Work instructions:
Make an exact copy of the records, leaving out the images.

Data supplied:
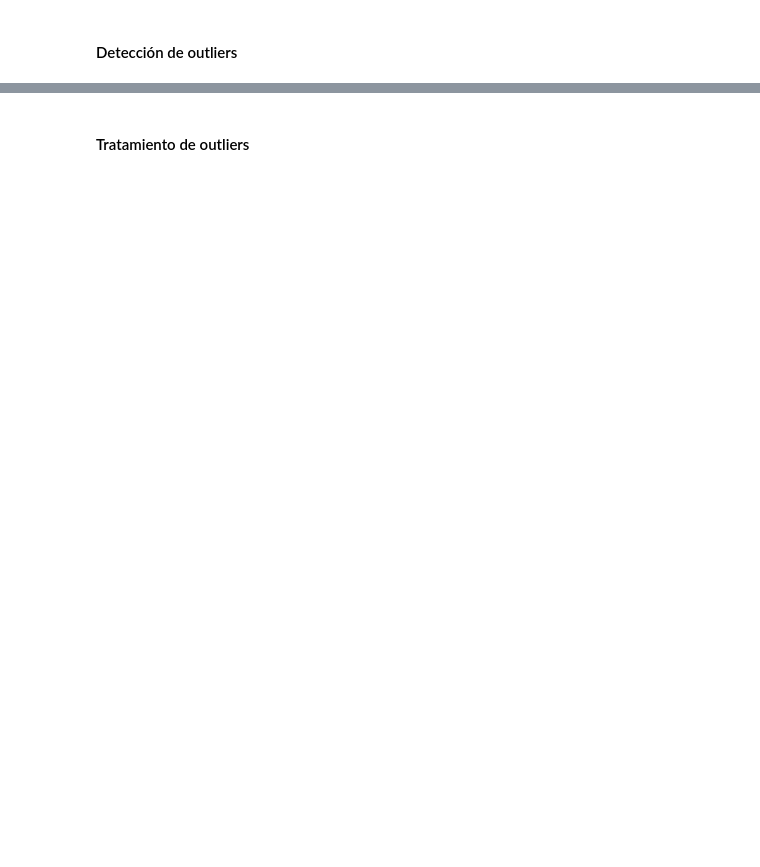
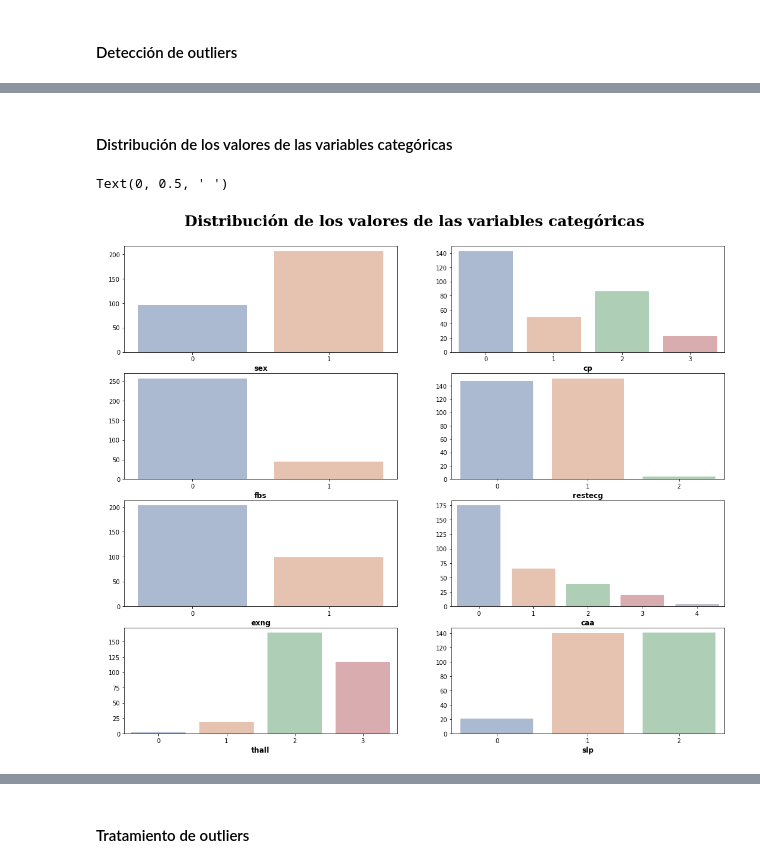
Before and after one commit to jaimesz11/Ataques_al_corazon-Clasificacion_y_analisis, a Jupyter notebook: Notebook/Notebook.ipynb, the cells around one changed output, grey strips where cells are left out. Saved outputs shown, nothing was run; the diff lists cells and outputs as text; code cells hidden in the pictures; blank space fills up the shorter version.

```diff
--- a/Notebook/Notebook.ipynb
+++ b/Notebook/Notebook.ipynb
@@ -136,0 +168,41 @@ plt.show()
+# %% [markdown]
+#### Distribución de los valores de las variables categóricas
+# %%
+fig, axs = plt.subplots(4, 2, figsize = (18, 15))
+
+fig.suptitle('Distribución de los valores de las variables categóricas', fontweight = 'bold', fontfamily='serif', fontsize = 25, y = 0.93)
+
+ax0 = sns.countplot(x = var_categoricas[0], data = df, palette = 'deep', alpha=.5, linewidth=0, ax = axs[0, 0])
+ax0.set_xlabel(var_categoricas[0], fontweight = 'bold', fontsize = 12)
+ax0.set_ylabel(" ")
+
+ax1 = sns.countplot(x = var_categoricas[1], data = df, palette = 'deep', alpha=.5, linewidth=0, ax = axs[0, 1])
+ax1.set_xlabel(var_categoricas[1], fontweight = 'bold', fontsize = 12)
+ax1.set_ylabel(" ")
+
+ax2 = sns.countplot(x = var_categoricas[2], data = df, palette = 'deep', alpha=.5, linewidth=0, ax = axs[1, 0])
+ax2.set_xlabel(var_categoricas[2], fontweight = 'bold', fontsize = 12)
+ax2.set_ylabel(" ")
+
+ax3 = sns.countplot(x = var_categoricas[3], data = df, palette = 'deep', alpha=.5, linewidth=0, ax = axs[1, 1])
+ax3.set_xlabel(var_categoricas[3], fontweight = 'bold', fontsize = 12)
+ax3.set_ylabel(" ")
+
+ax4 = sns.countplot(x = var_categoricas[4], data = df, palette = 'deep', alpha=.5, linewidth=0, ax = axs[2, 0])
+ax4.set_xlabel(var_categoricas[4], fontweight = 'bold', fontsize = 12)
+ax4.set_ylabel(" ")
+
+ax5 = sns.countplot(x = var_categoricas[5], data = df, palette = 'deep', alpha=.5, linewidth=0, ax = axs[2, 1])
+ax5.set_xlabel(var_categoricas[5], fontweight = 'bold', fontsize = 12)
+ax5.set_ylabel(" ")
+
+ax6 = sns.countplot(x = var_categoricas[6], data = df, palette = 'deep', alpha=.5, linewidth=0, ax = axs[3, 0])
+ax6.set_xlabel(var_categoricas[6], fontweight = 'bold', fontsize = 12)
+ax6.set_ylabel(" ")
+
+ax7 = sns.countplot(x = var_categoricas[7], data = df, palette = 'deep', alpha=.5, linewidth=0, ax = axs[3, 1])
+ax7.set_xlabel(var_categoricas[7], fontweight = 'bold', fontsize = 12)
+ax7.set_ylabel(" ")
+# %% [output]
+Text(0, 0.5, ' ')
+[figure, added]
```
Also changed, not shown: parts of 24 cells of this notebook.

Output for this exercise:
Before and after one commit to jaimesz11/Ataques_al_corazon-Clasificacion_y_analisis, a Jupyter notebook: Notebook/Notebook.ipynb, the cells around one changed output, grey strips where cells are left out. Saved outputs shown, nothing was run; the diff lists cells and outputs as text; code cells hidden in the pictures; blank space fills up the shorter version.

```diff
--- a/Notebook/Notebook.ipynb
+++ b/Notebook/Notebook.ipynb
@@ -136,0 +168,41 @@ plt.show()
+# %% [markdown]
+#### Distribución de los valores de las variables categóricas
+# %%
+fig, axs = plt.subplots(4, 2, figsize = (18, 15))
+
+fig.suptitle('Distribución de los valores de las variables categóricas', fontweight = 'bold', fontfamily='serif', fontsize = 25, y = 0.93)
+
+ax0 = sns.countplot(x = var_categoricas[0], data = df, palette = 'deep', alpha=.5, linewidth=0, ax = axs[0, 0])
+ax0.set_xlabel(var_categoricas[0], fontweight = 'bold', fontsize = 12)
+ax0.set_ylabel(" ")
+
+ax1 = sns.countplot(x = var_categoricas[1], data = df, palette = 'deep', alpha=.5, linewidth=0, ax = axs[0, 1])
+ax1.set_xlabel(var_categoricas[1], fontweight = 'bold', fontsize = 12)
+ax1.set_ylabel(" ")
+
+ax2 = sns.countplot(x = var_categoricas[2], data = df, palette = 'deep', alpha=.5, linewidth=0, ax = axs[1, 0])
+ax2.set_xlabel(var_categoricas[2], fontweight = 'bold', fontsize = 12)
+ax2.set_ylabel(" ")
+
+ax3 = sns.countplot(x = var_categoricas[3], data = df, palette = 'deep', alpha=.5, linewidth=0, ax = axs[1, 1])
+ax3.set_xlabel(var_categoricas[3], fontweight = 'bold', fontsize = 12)
+ax3.set_ylabel(" ")
+
+ax4 = sns.countplot(x = var_categoricas[4], data = df, palette = 'deep', alpha=.5, linewidth=0, ax = axs[2, 0])
+ax4.set_xlabel(var_categoricas[4], fontweight = 'bold', fontsize = 12)
+ax4.set_ylabel(" ")
+
+ax5 = sns.countplot(x = var_categoricas[5], data = df, palette = 'deep', alpha=.5, linewidth=0, ax = axs[2, 1])
+ax5.set_xlabel(var_categoricas[5], fontweight = 'bold', fontsize = 12)
+ax5.set_ylabel(" ")
+
+ax6 = sns.countplot(x = var_categoricas[6], data = df, palette = 'deep', alpha=.5, linewidth=0, ax = axs[3, 0])
+ax6.set_xlabel(var_categoricas[6], fontweight = 'bold', fontsize = 12)
+ax6.set_ylabel(" ")
+
+ax7 = sns.countplot(x = var_categoricas[7], data = df, palette = 'deep', alpha=.5, linewidth=0, ax = axs[3, 1])
+ax7.set_xlabel(var_categoricas[7], fontweight = 'bold', fontsize = 12)
+ax7.set_ylabel(" ")
+# %% [output]
+Text(0, 0.5, ' ')
+[figure, added]
```
Also changed, not shown: parts of 24 cells of this notebook.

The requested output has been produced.